## Exercise instructions
Please find the lines in the entries below that contain the word "data", and copy each one.

## Entries provided
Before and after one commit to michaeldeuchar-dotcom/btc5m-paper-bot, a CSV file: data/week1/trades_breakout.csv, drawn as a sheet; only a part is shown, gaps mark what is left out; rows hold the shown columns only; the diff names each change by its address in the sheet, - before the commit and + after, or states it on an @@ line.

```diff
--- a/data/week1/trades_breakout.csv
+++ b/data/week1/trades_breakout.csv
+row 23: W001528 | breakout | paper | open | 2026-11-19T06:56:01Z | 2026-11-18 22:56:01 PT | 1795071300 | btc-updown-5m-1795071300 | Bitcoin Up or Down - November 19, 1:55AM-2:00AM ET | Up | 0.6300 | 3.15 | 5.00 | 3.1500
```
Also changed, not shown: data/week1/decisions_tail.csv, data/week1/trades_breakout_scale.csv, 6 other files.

## Task answer
Before and after one commit to michaeldeuchar-dotcom/btc5m-paper-bot, a CSV file: data/week1/trades_breakout.csv, drawn as a sheet; only a part is shown, gaps mark what is left out; rows hold the shown columns only; the diff names each change by its address in the sheet, - before the commit and + after, or states it on an @@ line.
--- a/data/week1/trades_breakout.csv
+++ b/data/week1/trades_breakout.csv
Also changed, not shown: data/week1/decisions_tail.csv, data/week1/trades_breakout_scale.csv, 6 other files.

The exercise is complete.